:: Available data ::
* * *

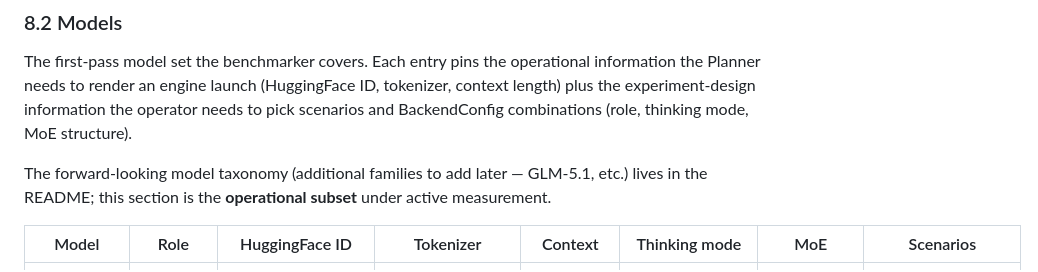
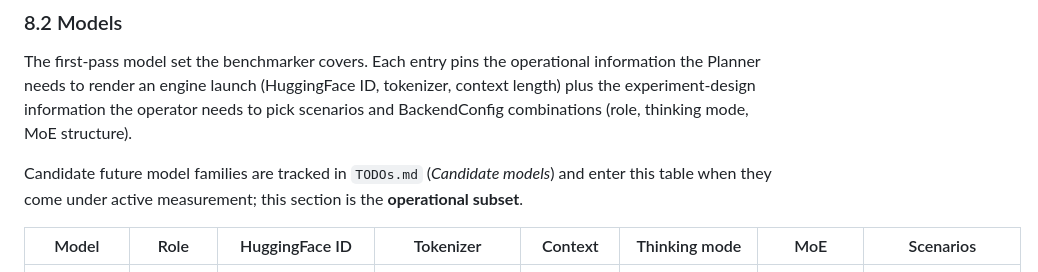
Before and after one commit to schuups/inference-benchmarking-tool, a Markdown page: SPECIFICATIONS.md, the part around the change. Drawn GitHub-style.

```diff
--- a/SPECIFICATIONS.md
+++ b/SPECIFICATIONS.md
@@ -525,9 +525,9 @@ information the Planner needs to render an engine launch (HuggingFace ID, tokeni
 context length) plus the experiment-design information the operator needs to pick
 scenarios and BackendConfig combinations (role, thinking mode, MoE structure).
 
-The forward-looking model taxonomy (additional families to add later — GLM-5.1, etc.)
-lives in the README; this section is the **operational subset** under active
-measurement.
+Candidate future model families are tracked in `TODOs.md` (*Candidate models*) and enter
+this table when they come under active measurement; this section is the **operational
+subset**.
 
 | Model | Role | HuggingFace ID | Tokenizer | Context | Thinking mode | MoE | Scenarios |
 |---|---|---|---|---|---|---|---|
```
Also changed, not shown: README.md (+1 -1 lines), TODOs.md (+7 -0 lines).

* * *

State the number of lines in these entries where the word "this" occurs, without any other words.

2